A big number of professional players is used to play with 4:3 resolutions from earlier Counter-Strike versions. During the shift to CS:GO they decided to keep the old gameplay feeling and stay with the same amount of visual information to make the transition easier for them. Imagine playing Counter-Strike for several years with a pretty small 4:3 resolution – you will feel quite uncomfortable after the switch to native 1080p. The new image size seems huge and your eyes have to concentrate on more pixels – the bigger amount of visual information is unfamiliar for your eyes and your brain. So the biggest advantage of a 4:3 resolution (beside more FPS) is less visual information for your eyes, which allows your brain the process the information faster.
In the meantime a lot of professional players switched to a 16:9 resolution, but “4:3 vs. 16:9” is still a hot discussed topic. Usually an experienced Counter-Strike player has a very good crosshair-placement, so the important stuff on the screen happens around his crosshair. However, we saw some hilarious resolution fails on big competitive tournaments over and over again, where players passed each other without seeing due to the limited field of view with 4:3.
In the end you can say there is no real reason to play with a 4:3 resolution, if your machine is capable of running the game on stable 120+ FPS on your native resolution. On the other hand you could minimize the disadvantage with good crosshair-placement, great timing and experience, if you really prefer the smaller field of view and more frames per second.
Smaller resolution = bigger player models?
Hell, no. Some people still think professional players are using smaller resolutions, because the player models appear bigger. Unfortunately they share this nonsense in several forums without actually testing it. What you see below, is a comparison between 1024×768 and 1920×1080. We overlapped both resolutions to compare the player model size and as you can see there is absolutely no difference.
Why are some people playing with stretched resolutions?

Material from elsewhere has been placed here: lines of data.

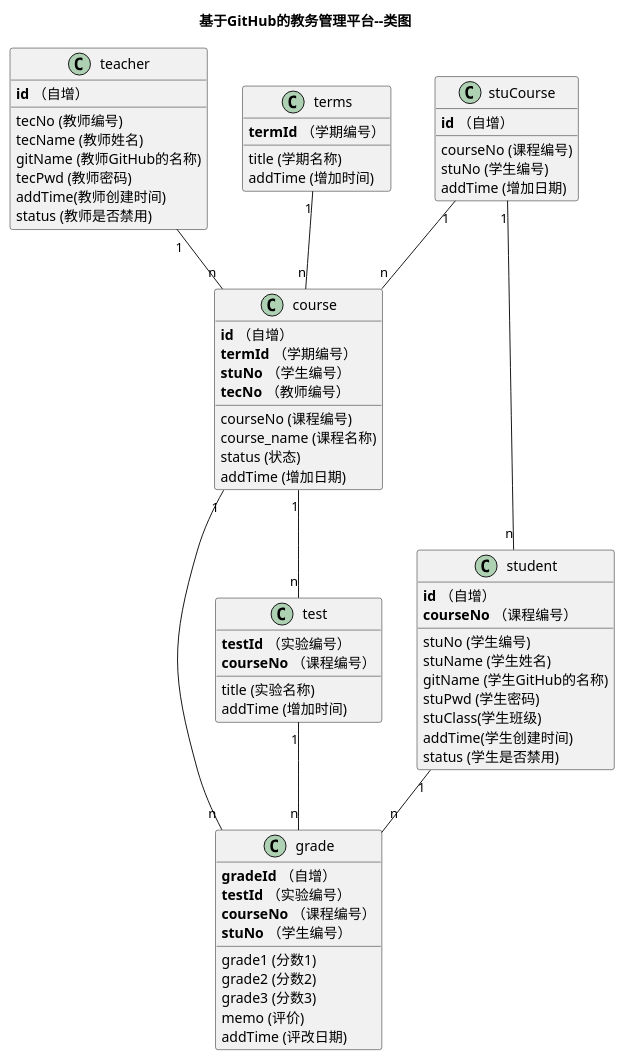
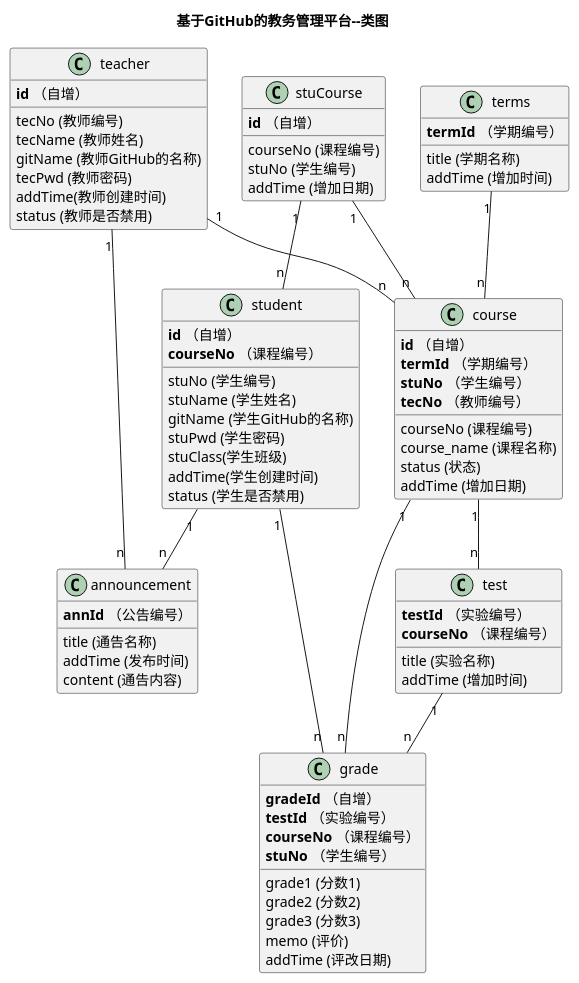
Before and after one commit to Hwan-GG/is_analysis: the diagram in test6/code/类图.wsd, drawn with PlantUML.

```diff
--- a/test6/code/类图.wsd
+++ b/test6/code/类图.wsd
@@ -1,76 +1,85 @@
 @startuml
 title 基于GitHub的教务管理平台--类图
 class teacher {
     <b>id</b> （自增）
     tecNo (教师编号)
     tecName (教师姓名)
     gitName (教师GitHub的名称)
     tecPwd (教师密码)
     addTime(教师创建时间)
     status (教师是否禁用)
 }
 class stuCourse {
     <b>id</b> （自增）
     courseNo (课程编号)
     stuNo (学生编号)
     addTime (增加日期)
 }
 
 class student {
     <b>id</b> （自增）
     <b>courseNo</b> （课程编号）
     stuNo (学生编号)
     stuName (学生姓名)
     gitName (学生GitHub的名称)
     stuPwd (学生密码)
     stuClass(学生班级)
     addTime(学生创建时间)
     status (学生是否禁用)
     
 }
 class course {
     <b>id</b> （自增）
     courseNo (课程编号)
     course_name (课程名称)
     status (状态)
     addTime (增加日期)
     <b>termId</b> （学期编号）
     <b>stuNo</b> （学生编号）
     <b>tecNo</b> （教师编号）
 }
 
 class grade {
     <b>gradeId</b> （自增）
     grade1 (分数1)
     grade2 (分数2)
     grade3 (分数3)
     memo (评价)
     addTime (评改日期)
     <b>testId</b> （实验编号）
     <b>courseNo</b> （课程编号）
     <b>stuNo</b> （学生编号）
 }
 
 class test {
     <b>testId</b> （实验编号）
     title (实验名称)
     addTime (增加时间)
     <b>courseNo</b> （课程编号）
 }
 
 class terms {
     <b>termId</b> （学期编号）
     title (学期名称)
     addTime (增加时间)
 }
 
+class  announcement{
+    <b>annId</b> （公告编号）
+    title (通告名称)
+    addTime (发布时间)
+    content (通告内容)
+}
+
 student "1" -- "n"  grade
 test "1" -- "n"  grade
 course "1" -- "n"  grade
 stuCourse "1" -- "n" student
 stuCourse "1" -- "n" course 
 terms "1" -- "n" course 
 teacher "1" -- "n" course 
 course "1" -- "n"  test
+teacher "1" -- "n" announcement
+student "1" -- "n" announcement
 
 @enduml
```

A stretched 4:3 resolution gives you a small visual advantage, because player models appear slightly fatter and small gaps wider on your screen. However, there are always two sides to every coin and if you already tried to stretch your 4:3 resolution, you might noticed a weird mouse feeling. This is the result of enlarging the smaller field of view to fill the whole screen. Your horizontal mouse movement seems faster than your vertical movement due to the distorted resolution – even if an equal mouse movement between both aspect ratios will grant you the exact turn in degrees. You can modify the m_yaw setting to make the X and Y axis 1:1 on a stretched 4:3 resolution, but this step will change your horizontal mouse sensitivity and a probably mess up your muscle memory. You can use our interactive comparisons to check the differences between both aspect ratios and see the advantage of fatter player models.
|Interactive Comparisons (4:3 Stretched)|
|de_dust2 – Mid Doors||de_dust2 – Model Size|